Divided into 13 segments, the second section of the film switches from the filmmaker's direct address to a third person narration of the story of Louise, a young mother struggling to juggle work and childcare after separation from her husband. Each segment is a 360 degree pan of the camera around a fixed location, describing different aspects of Louise's journey from housewife and mother to a woman with a sense of her own identity and enpowerment. One pan depicts her standing at the window with her child in her arms as her husband leaves. She has her back to the camera and we do not yet see her face, for her identity is still associated intrinsically with her domestic environment and her passive role.

As Louise goes out to work, other worlds and other voices begin to interject into this interior world. A slow pan around women at switchboards shows that their drudgery at home has been replaced by drudgery at work. The women discuss approaching the unions about the difficulty of finding childcare while at work. Louise's growing questions about her own situation as a single working mother and the wider patriarchy which oppresses her accompany the camera's pan around a melancholy, windswept park as she plays with her child. Her questions are inconclusive, bringing her "out into society and back into her own memory," but she is now more able to articulate them. The slow and constant rotation of the camera is accompanied by a fragmented voice-over which sometimes articulates Louise's thoughts, but also introduces other voices, of the women that she works with or her new friend Maxine.

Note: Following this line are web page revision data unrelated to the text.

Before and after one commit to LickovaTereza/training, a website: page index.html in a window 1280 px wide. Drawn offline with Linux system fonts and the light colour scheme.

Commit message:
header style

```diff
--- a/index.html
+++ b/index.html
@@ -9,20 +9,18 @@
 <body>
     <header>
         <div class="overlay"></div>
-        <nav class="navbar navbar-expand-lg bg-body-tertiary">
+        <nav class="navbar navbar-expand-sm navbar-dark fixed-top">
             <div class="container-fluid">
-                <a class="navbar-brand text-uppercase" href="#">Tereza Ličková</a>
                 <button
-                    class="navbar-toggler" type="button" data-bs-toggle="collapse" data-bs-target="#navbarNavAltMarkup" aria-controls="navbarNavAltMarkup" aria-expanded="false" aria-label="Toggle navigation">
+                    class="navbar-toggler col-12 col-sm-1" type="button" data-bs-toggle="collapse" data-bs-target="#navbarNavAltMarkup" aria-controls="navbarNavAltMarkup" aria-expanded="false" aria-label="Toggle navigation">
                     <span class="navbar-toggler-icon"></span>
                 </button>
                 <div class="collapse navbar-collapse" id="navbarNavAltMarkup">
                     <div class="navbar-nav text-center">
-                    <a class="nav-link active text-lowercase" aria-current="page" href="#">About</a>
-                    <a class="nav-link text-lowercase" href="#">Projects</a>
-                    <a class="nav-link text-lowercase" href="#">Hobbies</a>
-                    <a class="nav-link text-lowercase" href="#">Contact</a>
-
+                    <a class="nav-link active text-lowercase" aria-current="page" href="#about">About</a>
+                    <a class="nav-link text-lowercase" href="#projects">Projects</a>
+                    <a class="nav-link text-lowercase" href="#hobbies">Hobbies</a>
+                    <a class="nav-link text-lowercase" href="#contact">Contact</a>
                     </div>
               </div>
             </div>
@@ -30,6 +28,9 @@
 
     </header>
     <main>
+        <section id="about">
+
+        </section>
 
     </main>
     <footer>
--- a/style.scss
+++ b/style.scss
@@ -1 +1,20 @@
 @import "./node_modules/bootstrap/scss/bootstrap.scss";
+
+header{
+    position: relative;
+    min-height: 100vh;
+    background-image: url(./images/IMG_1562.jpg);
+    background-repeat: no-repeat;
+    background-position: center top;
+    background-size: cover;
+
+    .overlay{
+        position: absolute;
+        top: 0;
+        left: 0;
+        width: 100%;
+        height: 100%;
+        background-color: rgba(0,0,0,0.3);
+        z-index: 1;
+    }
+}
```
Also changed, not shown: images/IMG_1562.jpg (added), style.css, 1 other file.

As Louise's tale ends a sequence depicts female acrobats who, like the Sphinx, are transformed by an experimental use of film processing. While the sphinx was rendered grainy and indeciperable, the acrobats are solarised and tinted in an exuberant array of colours, signalling their liberation and energy. The up-beat images of the acrobats are followed by one of Mulvey, who again takes up her position in direct address to the viewer, but here she is listening to her earlier explanation of the Sphinx and her film on a tape recorder and reflecting on it, sometimes making notes. The final image of the film is a close-up of a pocket puzzle as a ball of mercury finds its way to the centre of the maze. The invisible player shakes the puzzle and the image becomes a blur of silver.